Simon Jenkins is aptly described as a journalistic veteran. The depth of his experience merits the term: among other roles, Jenkins has served as editor of the Evening Standard and political editor of The Economist, and is now a columnist for the Guardian. The word also conveys, though, the combative and campaigning character of much of Jenkins’ work. Without apparent partisan prejudice, Jenkins has fought on countless political battlefields, becoming known to some as a reformist crusader, and to others as a “professional miserabilist”.

Before paying a visit to Jenkins’ West London home to make up my own mind, I sampled some of his journalistic output. As he is the first to admit, it is difficult to build up a coherent political picture from his oeuvre. “I’ve worked for left-wing papers and right-wing papers”, he shrugs: “When I was at The Times I felt mildly left-wing, and at The Guardian I felt mildly – mildly – right-wing. But no – because I don’t work for a political organisation, I don’t have the problem of loyalty”. It was for this reason that journalism, rather than politics, beckoned: “I remember some wise old man saying to me that you really shouldn’t go into politics. I was rather upset, and I said to him well, why not? And he said, because you’re too interested in politics; go into journalism. Because a career in politics is not about politics, always remember this. It’s about loyalty”.

When I spoke to Jenkins in the spring of 2018, it felt as if the political alignments he described had shifted, becoming more polarised and identity-driven, almost to the extent of an American-style culture war. “‘Twas ever thus”, Jenkins reckons. He cites Jonathan Haidt’s study ‘What Makes People Vote Republican’: “It was fascinating because it hadn’t occurred to him until he studied it as a psychologist, but secondly it was fascinating because it demonstrates why people don’t vote right. They vote a particular way for a particular set of values, which appears to be on the right when asked questions like Trump or Brexit. And they are small-c conservative values, to do with security, faith, getting what you deserve in some sense”.

And what about the polarisation?
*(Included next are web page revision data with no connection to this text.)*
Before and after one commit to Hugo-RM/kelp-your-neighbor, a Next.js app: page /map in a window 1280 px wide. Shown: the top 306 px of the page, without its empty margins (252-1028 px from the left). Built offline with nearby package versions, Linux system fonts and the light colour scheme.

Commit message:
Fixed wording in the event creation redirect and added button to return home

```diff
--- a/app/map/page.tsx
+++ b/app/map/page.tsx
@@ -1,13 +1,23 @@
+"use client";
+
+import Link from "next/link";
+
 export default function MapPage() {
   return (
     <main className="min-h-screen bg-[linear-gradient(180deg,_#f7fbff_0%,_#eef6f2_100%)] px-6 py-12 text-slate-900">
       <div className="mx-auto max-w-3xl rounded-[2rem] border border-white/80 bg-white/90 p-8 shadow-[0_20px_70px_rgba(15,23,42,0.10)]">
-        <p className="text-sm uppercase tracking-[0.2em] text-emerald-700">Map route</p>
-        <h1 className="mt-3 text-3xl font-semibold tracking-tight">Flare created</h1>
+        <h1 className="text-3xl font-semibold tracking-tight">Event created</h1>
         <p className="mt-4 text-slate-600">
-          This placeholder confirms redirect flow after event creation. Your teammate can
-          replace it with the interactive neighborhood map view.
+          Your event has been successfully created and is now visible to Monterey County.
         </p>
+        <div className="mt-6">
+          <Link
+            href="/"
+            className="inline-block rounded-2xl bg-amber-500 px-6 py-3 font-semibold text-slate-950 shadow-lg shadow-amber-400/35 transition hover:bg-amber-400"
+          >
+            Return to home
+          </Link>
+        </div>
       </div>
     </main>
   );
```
Have the values that we can all agree on as a country been eroded in some way? “If you take the period from 1945, right through to about the 1970s, you had a broad consensus that the welfare state was a good thing, that redistributive taxation was a good thing, that we ought to an extent to dismantle the corporate state – or statist corporatism, if you want to put it that way. You didn’t have any big arguments over, say, education, until the 1960s. I think consensus was definitely less under Thatcher. To me, Thatcher was the great seismic change of the post-war period. It stayed under Blair and Brown – they were more Thatcherite than Thatcher. And it’s still the case. There’s this extraordinary indulgence of money, a craving towards big business, and I just find it very odd. And until Corbyn came along, at least, that was totally cross-party”.
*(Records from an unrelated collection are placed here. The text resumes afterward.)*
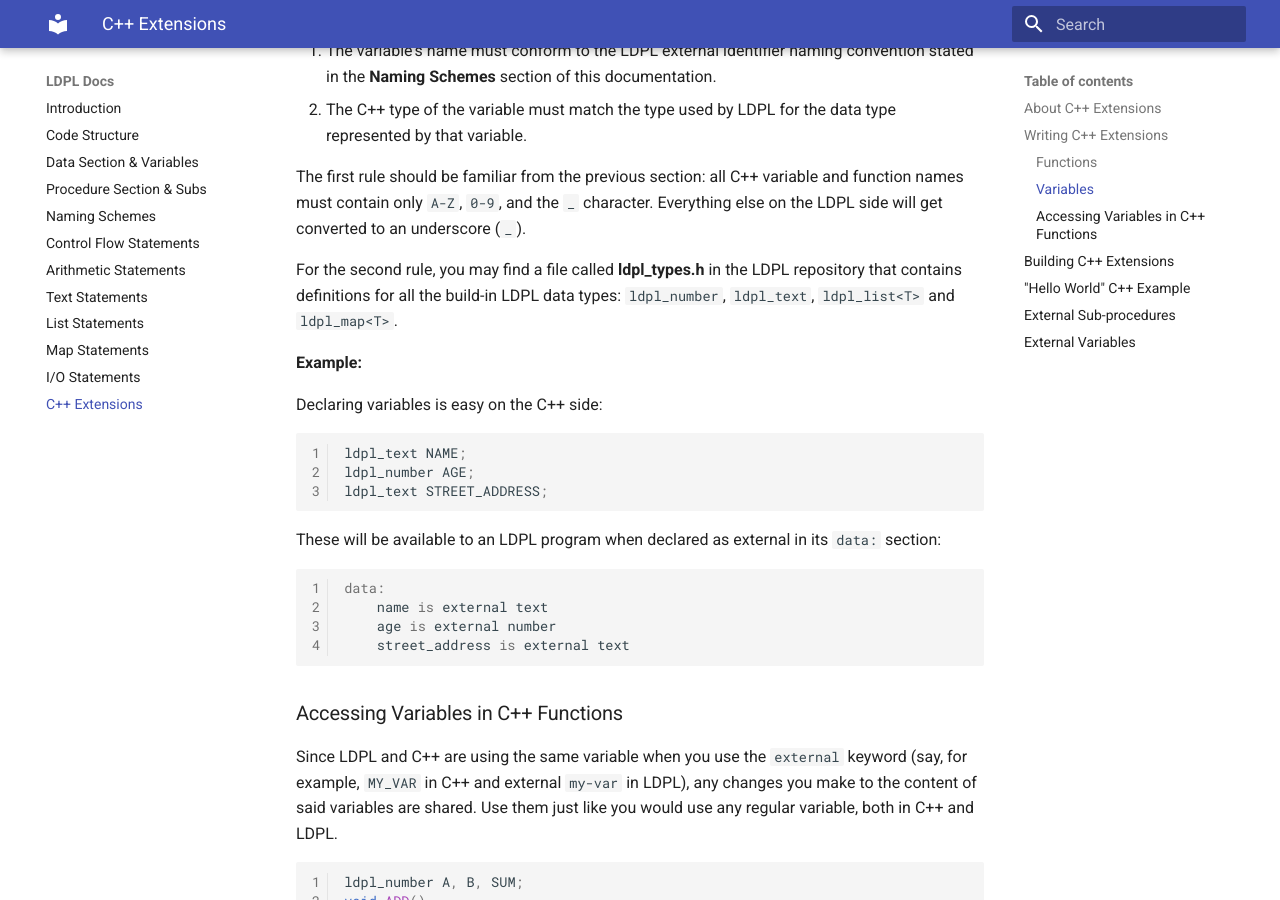
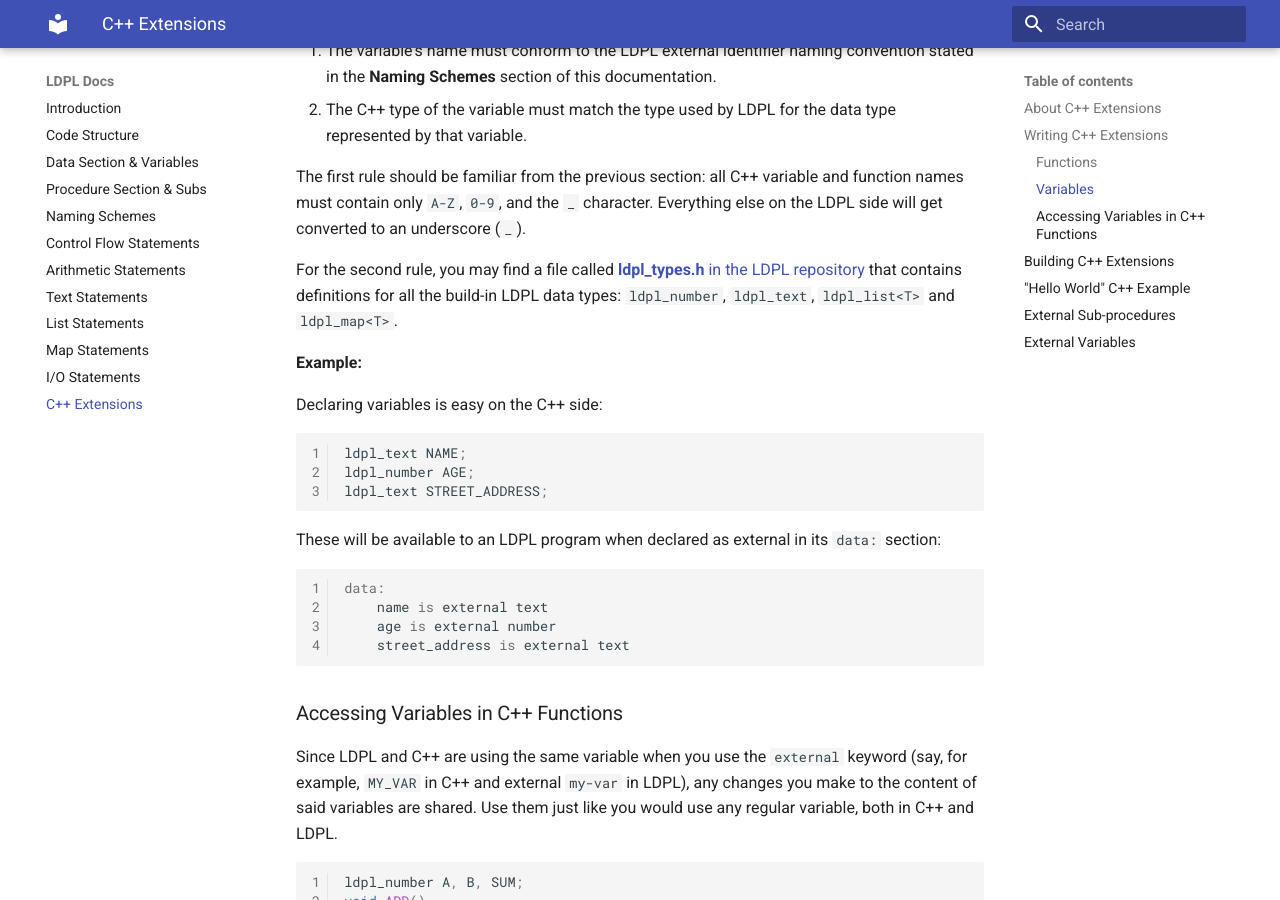
Before and after one commit to Lartu/ldpl, an MkDocs documentation site: the page built from docs/cppext.md, in a window 1280 px wide and 900 px high, scrolled down 2470 px. Built offline with MkDocs 1.6.1 and Material for MkDocs 9.7.7, drawn with Linux system fonts in a browser that asks for light colours; part of the change alters nothing that is shown.

```diff
--- a/docs/cppext.md
+++ b/docs/cppext.md
@@ -88,7 +88,7 @@ To create a variable in a C++ extension that can be accessed from LDPL code, you
 
 The first rule should be familiar from the previous section: all C++ variable and function names must contain only `A-Z`, `0-9`, and the `_` character. Everything else on the LDPL side will get converted to an underscore \(`_`\).
 
-For the second rule, you may find a file called **ldpl_types.h** in the LDPL repository that contains definitions for all the build-in LDPL data types: `ldpl_number`, `ldpl_text`, `ldpl_list<T>` and `ldpl_map<T>`.
+For the second rule, you may find a file called [**ldpl_types.h** in the LDPL repository](https://github.com/Lartu/ldpl/blob/master/extensions/ldpl-types.h) that contains definitions for all the build-in LDPL data types: `ldpl_number`, `ldpl_text`, `ldpl_list<T>` and `ldpl_map<T>`.
 
 **Example:**
 
```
Throughout our interview, Jenkins places contemporary events in the context of a 20thcentury longue durée. The ructions of 2016 were, he claims, part of a longer historical narrative: “I think the great change was Callaghan, in 1976, when he said ‘the game is up’. From 1976 through to ’86, through to deregulation, the Big Bang, and all these things – I mean that was just seismic. When Callaghan said it, almost all heavy British industry was owned by the state: the railways, the ports, the docks, the airlines, British steel, British coal, I mean all these commanding heights were in the public sector. After 13 years of Toryism! And it just went. And it was, to my mind, holy beneficial. And Blair didn’t touch it – in fact, Blair denationalised the Post Office and the railways which Margaret Thatcher swore she’d never denationalise, and it was Major who introduced PFI – a catastrophic move, in my view; just simply too far. As always in life, you seek the golden mean. But you know, the NHS is now paying for it, just bleeding into these PFI projects. So, I think that was the change, I think it produced initially a kind of burst of almost exhilaration in the 1990s and into the 2000s, up until the credit crunch. And I think now you’ve just got a very, very cynical public, who when asked a specific question, which was the Brexit question: ‘Do you trust us, the government?’, that was the question. And they said ‘no we don’t’!”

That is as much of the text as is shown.